Fall sports teams foster unique relationship


Photos by Epic Staff

Fall sports have shown high levels of team bonding.

Samyukta Sarma

Fall sports are back in season, and teams are more united than ever, both on and off the field. From wearing uniforms to school before a home game to bonding with pasta parties, teammates are doing more things together than simply playing sports. The end goal of building relationships outside of practice is fostering a good team dynamic on the field. In August 2021, the fall season — the first full-length sports season since the COVID-19 pandemic — began with boys and girls water polo, girls tennis, field hockey, football, girls volleyball, girls golf and cross country.  

Lynbrook sports’ team spirit is first visible when taking a look around campus before a home game: Football players are in their jerseys and field hockey players are in their plaid skirts, or “kilts.”

“We’re proud to be on the team, and we like to show it off,” said senior and varsity football player Jalen Johnson. 

Started by the legacy of Sandi Stober, field hockey traditions are long-standing. Players wear matching bracelets called bear scares and chant “Rah hockey!” in the quad on home game days. 

“We’re all just having fun,” said junior and JV field hockey player Avni Mangla. “The idea of our whole team coming together and getting to know each other is what makes field hockey special. There’s no divide between grades; we’re all just girls who want to play.”

Girls water polo was recently featured on the Instagram of JOLYN Clothing, a popular swimsuit and active wear brand among water polo players, whose Instagram boasts over 260,00 followers. The team members took a photo positioned in rainbow order, each wearing a different color of a JOLYN swimsuit, which was later reposted by the brand. 

Six out of eight fall sports teams this year are also showing pride through their respective team Instagram accounts. 

“Last year was one of the best seasons we ever had, but we didn’t take any photos or videos to remember it by,” said junior and varsity volleyball player Sruti Elagovan. “This year, I wanted to change that, which is why the Instagram account came. It helps us bond because we’re more attentive towards funny moments in practices and games, and once the season ends, we’ll have something to look back at. I don’t think the season would be as fun without it.” 

Cross country, girls tennis, girls volleyball, field hockey and girls and boys water polo all post witty content and updates on their Instagram accounts as a glimpse into their team dynamics.

“It’s run by most of us,” said junior and varsity boys water polo player Joseph Zou. “It’s a way of showing how JV and varsity can both be on the same page. We take pictures of each other during the games and post them on Instagram for people to see.”

Through this platform, boys water polo and field hockey have also shared a healthy rivalry. 

Just as important as showing team spirit is bonding before games. Some Lynbrook sports do this through team dinners, also known as “pasta parties,” “pasta fests” and “pasta feeds.” In this tradition, the team gathers together the night before a game or race to prepare by eating fueling foods. Another tradition for some girls teams, including tennis, volleyball and field hockey, is “secret sister,” in which teammates exchange gifts anonymously before each home game, and the gift givers are revealed at the end of the season. 
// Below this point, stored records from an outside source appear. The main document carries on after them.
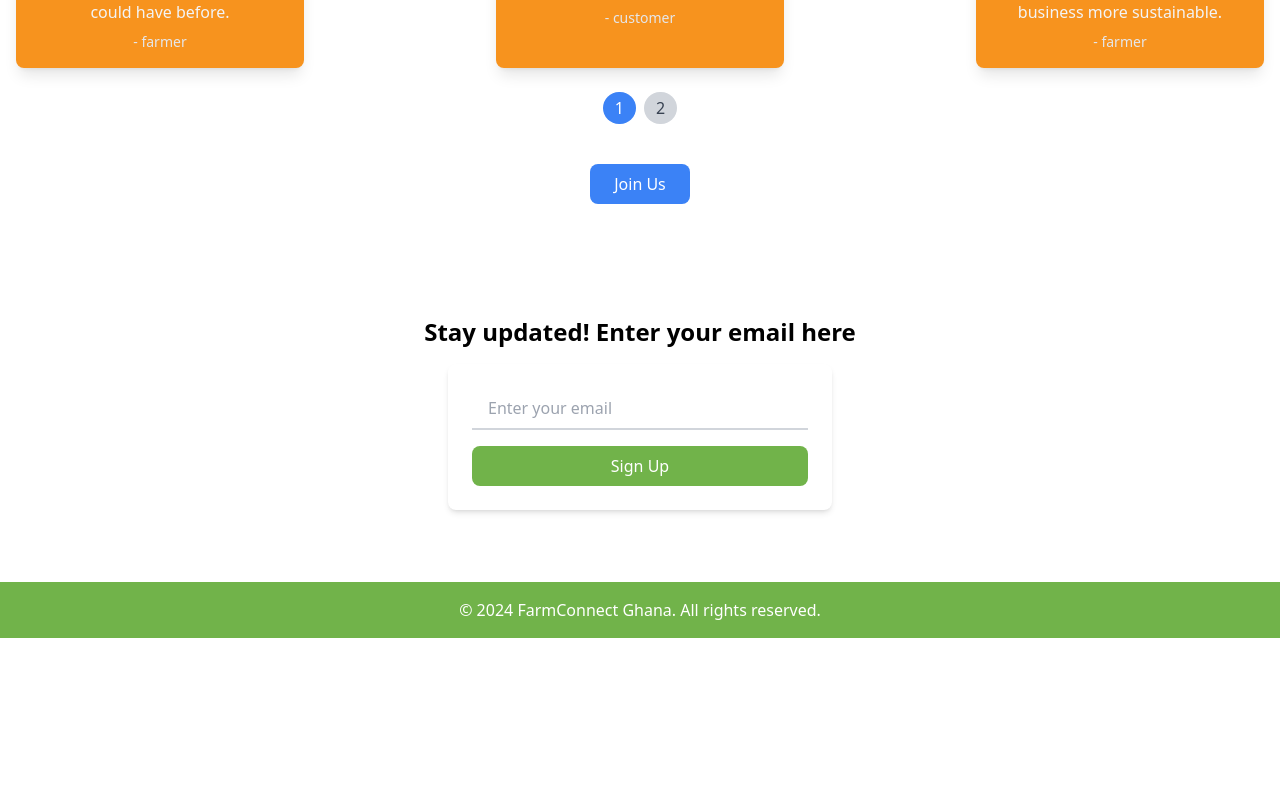
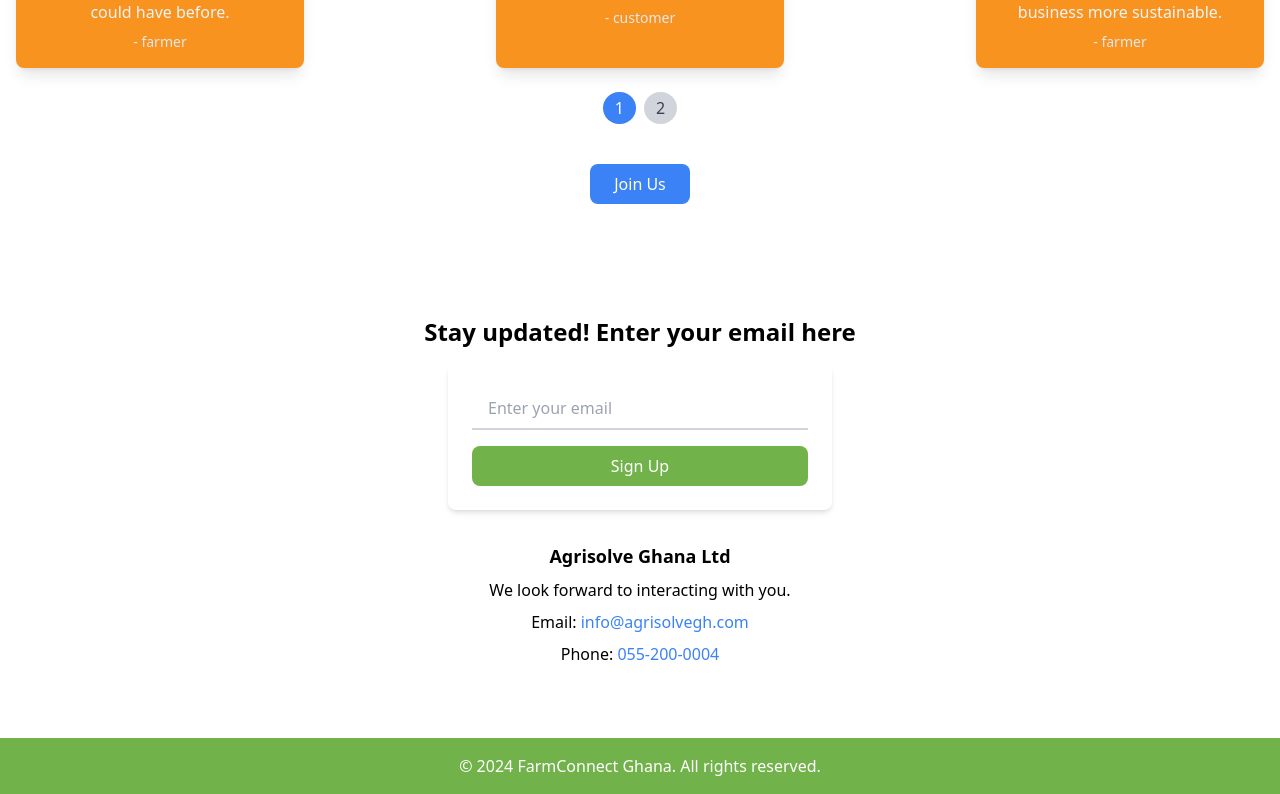
Before and after one commit to felix-atoma/ghanaFarmConnect, a React (Vite) app: page / in a window 1280 px wide. Shown: the part 2378-3172 px from the top of the page. Before the commit the page ends 3016 px from the top, so only its background shows below. Built offline with nearby package versions, Linux system fonts and the light colour scheme; the HTML template or start-up script is replaced by a standard one.

Commit message:
Fix import path for CustomerDashboard

```diff
--- a/src/layout/SocialMediaLinks.jsx
+++ b/src/layout/SocialMediaLinks.jsx
@@ -4,16 +4,16 @@
 const SocialMediaLinks = () => {
   return (
     <div className="fixed top-1/2 right-0 transform -translate-y-1/2 flex flex-col items-center space-y-4 p-2 bg-[#71B34A]">
-      <a href="https://www.facebook.com" target="_blank" rel="noopener noreferrer" className="text-[#FFFFFF]">
+      <a href="https://www.facebook.com/ghanafarmconnect" target="_blank" rel="noopener noreferrer" className="text-[#FFFFFF]">
         <FaFacebook size={30} />
       </a>
-      <a href="https://www.twitter.com" target="_blank" rel="noopener noreferrer" className="text-[#FFFFFF]">
+      <a href="https://www.twitter.com/ghanafarmconnect" target="_blank" rel="noopener noreferrer" className="text-[#FFFFFF]">
         <FaTwitter size={30} />
       </a>
-      <a href="https://www.instagram.com" target="_blank" rel="noopener noreferrer" className="text-[#FFFFFF]">
+      <a href="https://www.instagram.com/ghanafarmconnect" target="_blank" rel="noopener noreferrer" className="text-[#FFFFFF]">
         <FaInstagram size={30} />
       </a>
-      <a href="https://www.linkedin.com" target="_blank" rel="noopener noreferrer" className="text-[#FFFFFF]">
+      <a href="https://www.linkedin.com/company/ghanafarmconnect" target="_blank" rel="noopener noreferrer" className="text-[#FFFFFF]">
         <FaLinkedin size={30} />
       </a>
     </div>
--- a/src/pages/Home.jsx
+++ b/src/pages/Home.jsx
@@ -93,6 +93,8 @@
               type="email"
               placeholder="Enter your email"
               className={`w-full px-4 py-2 mb-4 border-b-2 focus:outline-none ${inputActive ? 'border-orange-500' : 'border-gray-300'} focus:ring-0`}
+              onFocus={() => setInputActive(true)}
+              onBlur={() => setInputActive(false)}
             />
             <button
               onClick={handleClick}
@@ -103,6 +105,12 @@
           </>
         )}
       </div>
+      <div className="mt-8 text-center">
+        <p className="text-lg font-semibold">Agrisolve Ghana Ltd</p>
+        <p className="mt-2">We look forward to interacting with you.</p>
+        <p className="mt-2">Email: <a href="mailto:info@agrisolvegh.com" className="text-blue-500">info@agrisolvegh.com</a></p>
+        <p className="mt-2">Phone: <a href="tel:+233552000004" className="text-blue-500">055-200-0004</a></p>
+      </div>
     </div>
     </div>
   );
```
Lines whose indentation alone changed are shown as unchanged.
Secret sister is one tradition that girls volleyball has developed a unique system for. Using a “Secret Santa” app called Elfster, players create wish lists and send each other anonymous messages, easing the struggle of keeping it secret. They have also allotted a budget for an entire season’s worth of gifts.
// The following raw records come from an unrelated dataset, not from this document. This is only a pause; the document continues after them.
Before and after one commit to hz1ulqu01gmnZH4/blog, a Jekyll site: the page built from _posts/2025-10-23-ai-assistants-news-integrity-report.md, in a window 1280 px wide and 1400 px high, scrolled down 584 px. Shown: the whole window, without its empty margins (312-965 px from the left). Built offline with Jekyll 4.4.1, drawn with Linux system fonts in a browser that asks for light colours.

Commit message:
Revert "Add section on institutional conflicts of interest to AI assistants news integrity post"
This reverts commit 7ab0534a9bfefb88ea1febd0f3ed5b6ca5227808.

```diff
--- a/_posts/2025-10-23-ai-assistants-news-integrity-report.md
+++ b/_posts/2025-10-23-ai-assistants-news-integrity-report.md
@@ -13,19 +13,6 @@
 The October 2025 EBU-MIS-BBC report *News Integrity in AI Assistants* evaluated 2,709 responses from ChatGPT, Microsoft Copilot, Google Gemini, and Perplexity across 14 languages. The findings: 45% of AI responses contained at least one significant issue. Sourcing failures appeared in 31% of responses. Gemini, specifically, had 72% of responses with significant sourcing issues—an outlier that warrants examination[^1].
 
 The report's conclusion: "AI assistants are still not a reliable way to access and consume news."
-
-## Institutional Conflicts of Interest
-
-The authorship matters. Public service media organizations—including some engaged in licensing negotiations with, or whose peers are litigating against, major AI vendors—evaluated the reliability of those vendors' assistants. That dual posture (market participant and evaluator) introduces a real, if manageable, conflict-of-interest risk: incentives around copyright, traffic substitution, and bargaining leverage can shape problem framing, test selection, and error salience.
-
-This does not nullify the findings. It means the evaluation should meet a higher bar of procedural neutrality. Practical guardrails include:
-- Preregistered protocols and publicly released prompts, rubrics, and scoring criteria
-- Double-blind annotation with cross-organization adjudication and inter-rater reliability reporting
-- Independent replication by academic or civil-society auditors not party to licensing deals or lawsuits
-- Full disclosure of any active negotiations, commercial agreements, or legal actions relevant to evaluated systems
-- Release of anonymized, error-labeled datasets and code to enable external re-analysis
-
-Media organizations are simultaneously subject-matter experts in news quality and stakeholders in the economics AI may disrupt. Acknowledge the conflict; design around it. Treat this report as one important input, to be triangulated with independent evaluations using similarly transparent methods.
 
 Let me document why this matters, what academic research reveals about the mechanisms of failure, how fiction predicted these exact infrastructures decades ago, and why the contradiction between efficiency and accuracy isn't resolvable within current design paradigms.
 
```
“Elfster gives me more of a chance to actually talk to my secret sister,” said junior and varsity volleyball player Sruti Elangovan. “I give her additional surprises, and when she learns I’m her secret sister, I think this will help us become closer.”

One especially spirited team bonding tradition is boys water polo’s annual onesie pool day, in which the team swims and plays water polo while wearing fuzzy onesies. 

“Traditions like this bring everyone together as friends and as players as well,” said freshman and JV boys water polo player Deniz Genc. “I think that makes a big impact.”

According to the Association for Applied Sports Psychology, team dynamics are made up of two components, social cohesion and task cohesion. Task cohesion measures the effectiveness of teamwork at completing tasks, and social cohesion measures the support and relationships among team members. For an effective team dynamic, both elements are important, and they affect one another. 

“If you don’t like your teammates, then you’re not going to want to go to practice, and you’re not going to want to play with them either,” said junior and girls varsity water polo player Lauren Yee. “You’re going to hold a grudge and it could really change the outcome of everything.” 

Even for individual sports like cross country, team dynamics play an important role in athletes’ performances. 

“If you run with people during normal practice runs, then you can talk and get to know each other,” said freshman and cross country runner Annie Peng. “You don’t get tired really easily. When you run by yourself, you’re just focusing and really tight. Together, you motivate each other when one person gets tired.” 

When players become close with one another, a team’s chemistry on the field can improve dramatically. Players develop an understanding of where another player is on the field and what they may be doing. The ability to observe and predict other players’ behavior allows for efficient teamwork and lessens the stress a team can experience.

“When you’re close with somebody as a friend and teammate, you don’t have to speak to them, you just know what’s on each other’s mind,” said senior and varsity football player Jalen Johnson. “That connection really helps in games.”